**Instructions to follow:**
Would you please state how many lines in the entries contain the word "bold"? Only the number should be given.

▽

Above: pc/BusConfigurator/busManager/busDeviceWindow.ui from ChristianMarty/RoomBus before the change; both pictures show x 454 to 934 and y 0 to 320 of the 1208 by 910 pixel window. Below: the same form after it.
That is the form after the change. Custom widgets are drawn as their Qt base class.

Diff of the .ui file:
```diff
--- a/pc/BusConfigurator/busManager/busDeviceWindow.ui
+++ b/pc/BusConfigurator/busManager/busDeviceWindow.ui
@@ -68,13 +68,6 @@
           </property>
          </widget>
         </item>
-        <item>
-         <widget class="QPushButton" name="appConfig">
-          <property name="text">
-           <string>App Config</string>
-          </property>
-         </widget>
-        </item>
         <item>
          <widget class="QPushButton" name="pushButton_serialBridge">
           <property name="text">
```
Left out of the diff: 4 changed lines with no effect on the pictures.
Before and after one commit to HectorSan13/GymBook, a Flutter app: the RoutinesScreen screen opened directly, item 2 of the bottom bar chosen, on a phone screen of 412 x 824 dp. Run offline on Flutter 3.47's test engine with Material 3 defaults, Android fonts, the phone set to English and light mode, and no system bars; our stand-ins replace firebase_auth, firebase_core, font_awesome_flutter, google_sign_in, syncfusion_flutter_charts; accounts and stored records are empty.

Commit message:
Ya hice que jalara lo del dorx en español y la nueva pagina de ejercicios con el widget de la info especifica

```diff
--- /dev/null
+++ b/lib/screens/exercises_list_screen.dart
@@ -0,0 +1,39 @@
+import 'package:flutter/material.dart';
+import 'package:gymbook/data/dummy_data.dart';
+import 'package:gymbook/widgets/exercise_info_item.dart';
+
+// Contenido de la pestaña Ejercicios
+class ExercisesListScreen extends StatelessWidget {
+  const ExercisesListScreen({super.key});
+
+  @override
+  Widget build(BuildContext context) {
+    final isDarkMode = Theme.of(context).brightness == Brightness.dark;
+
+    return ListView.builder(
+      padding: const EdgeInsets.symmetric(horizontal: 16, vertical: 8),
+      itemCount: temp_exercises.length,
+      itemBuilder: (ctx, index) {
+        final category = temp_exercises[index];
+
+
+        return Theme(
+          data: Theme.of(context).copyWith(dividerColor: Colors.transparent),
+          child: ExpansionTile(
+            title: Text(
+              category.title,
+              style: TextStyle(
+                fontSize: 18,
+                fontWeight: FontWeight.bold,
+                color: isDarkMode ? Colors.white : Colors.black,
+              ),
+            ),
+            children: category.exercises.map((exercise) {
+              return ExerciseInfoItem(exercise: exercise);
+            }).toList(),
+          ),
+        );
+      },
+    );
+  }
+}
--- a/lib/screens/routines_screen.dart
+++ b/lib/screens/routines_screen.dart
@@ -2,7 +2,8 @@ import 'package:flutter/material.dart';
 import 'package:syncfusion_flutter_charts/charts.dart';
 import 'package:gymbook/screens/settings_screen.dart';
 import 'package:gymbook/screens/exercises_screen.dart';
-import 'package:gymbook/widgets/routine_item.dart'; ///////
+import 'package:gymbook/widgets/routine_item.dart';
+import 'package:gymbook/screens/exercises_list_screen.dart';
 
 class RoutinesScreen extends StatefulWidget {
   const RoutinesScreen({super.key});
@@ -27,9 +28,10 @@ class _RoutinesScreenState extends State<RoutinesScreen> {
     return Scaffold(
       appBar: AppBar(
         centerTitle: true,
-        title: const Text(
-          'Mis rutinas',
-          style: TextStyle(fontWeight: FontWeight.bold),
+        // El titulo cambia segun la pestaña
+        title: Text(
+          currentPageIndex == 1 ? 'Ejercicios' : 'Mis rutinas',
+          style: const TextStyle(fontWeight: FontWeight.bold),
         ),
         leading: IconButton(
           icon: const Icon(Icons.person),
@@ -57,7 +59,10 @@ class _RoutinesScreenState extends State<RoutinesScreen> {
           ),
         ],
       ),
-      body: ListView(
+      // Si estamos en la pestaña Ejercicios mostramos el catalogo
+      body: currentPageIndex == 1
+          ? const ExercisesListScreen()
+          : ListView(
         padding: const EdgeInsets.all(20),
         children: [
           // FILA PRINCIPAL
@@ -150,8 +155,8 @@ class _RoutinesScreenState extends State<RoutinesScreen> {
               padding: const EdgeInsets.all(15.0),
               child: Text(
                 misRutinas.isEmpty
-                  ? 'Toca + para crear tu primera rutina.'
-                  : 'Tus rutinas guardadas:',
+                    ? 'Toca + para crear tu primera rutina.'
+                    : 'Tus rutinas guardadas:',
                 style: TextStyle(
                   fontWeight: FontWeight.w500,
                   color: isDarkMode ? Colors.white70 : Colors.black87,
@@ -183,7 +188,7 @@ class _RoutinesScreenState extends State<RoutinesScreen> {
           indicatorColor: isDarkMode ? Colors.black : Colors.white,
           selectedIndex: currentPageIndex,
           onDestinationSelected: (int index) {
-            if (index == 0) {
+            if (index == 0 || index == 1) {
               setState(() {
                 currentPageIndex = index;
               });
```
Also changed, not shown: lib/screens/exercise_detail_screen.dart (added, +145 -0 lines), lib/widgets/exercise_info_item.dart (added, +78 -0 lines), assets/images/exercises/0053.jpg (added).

△

**Problem solution:**
3